15 Jan, 2022 - Natasha West
Among the hidden treasures at Rookwood Cemetery are beautiful old roses, cared for by volunteers. For more than 150 years, people have been planting roses at the graves of loved ones. As the cemetery developed, many of them were being destroyed by herbicides and the clearing of grave sites.
With the help of Heritage Roses Australia, they were propagated and planted in the Rookwood Heritage Rose Garden, also called Barbara’s Garden to honour the woman who spearheaded the project to them.

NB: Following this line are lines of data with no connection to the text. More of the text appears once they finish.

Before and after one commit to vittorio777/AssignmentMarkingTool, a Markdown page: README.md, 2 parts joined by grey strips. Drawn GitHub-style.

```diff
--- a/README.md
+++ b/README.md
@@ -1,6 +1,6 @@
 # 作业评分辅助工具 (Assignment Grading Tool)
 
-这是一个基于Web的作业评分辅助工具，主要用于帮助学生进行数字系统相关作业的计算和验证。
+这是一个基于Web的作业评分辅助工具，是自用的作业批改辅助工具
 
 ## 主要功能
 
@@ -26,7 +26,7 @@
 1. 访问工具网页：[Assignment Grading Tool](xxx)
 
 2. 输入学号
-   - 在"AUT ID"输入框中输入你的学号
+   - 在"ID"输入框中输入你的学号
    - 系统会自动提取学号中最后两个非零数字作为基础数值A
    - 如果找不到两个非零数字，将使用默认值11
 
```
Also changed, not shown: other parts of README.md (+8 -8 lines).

Barbara's Garden is a living catalogue of low-maintenance, long-lived rosy beauties suitable for Sydney. The roses are only watered when it rains, fed every few years and are never sprayed.
The endangered roses are cared for by members of Heritage Roses Australia. As many of the roses propagated from old graves and have been officially identified, they are classified as “found roses” and are named after the grave where they were found. An example of this is the “Mrs Dudley Cross”, a tea rose from 1907.
Did you know that only 10% of the heritage varieties can be identified. Today, volunteers from Heritage Roses work regularly at Rookwood in order to maintain this garden and tend to these special roses. Many of the roses are in flower all year, but spring is the most popular time to visit when the rest of Rookwood is in bloom.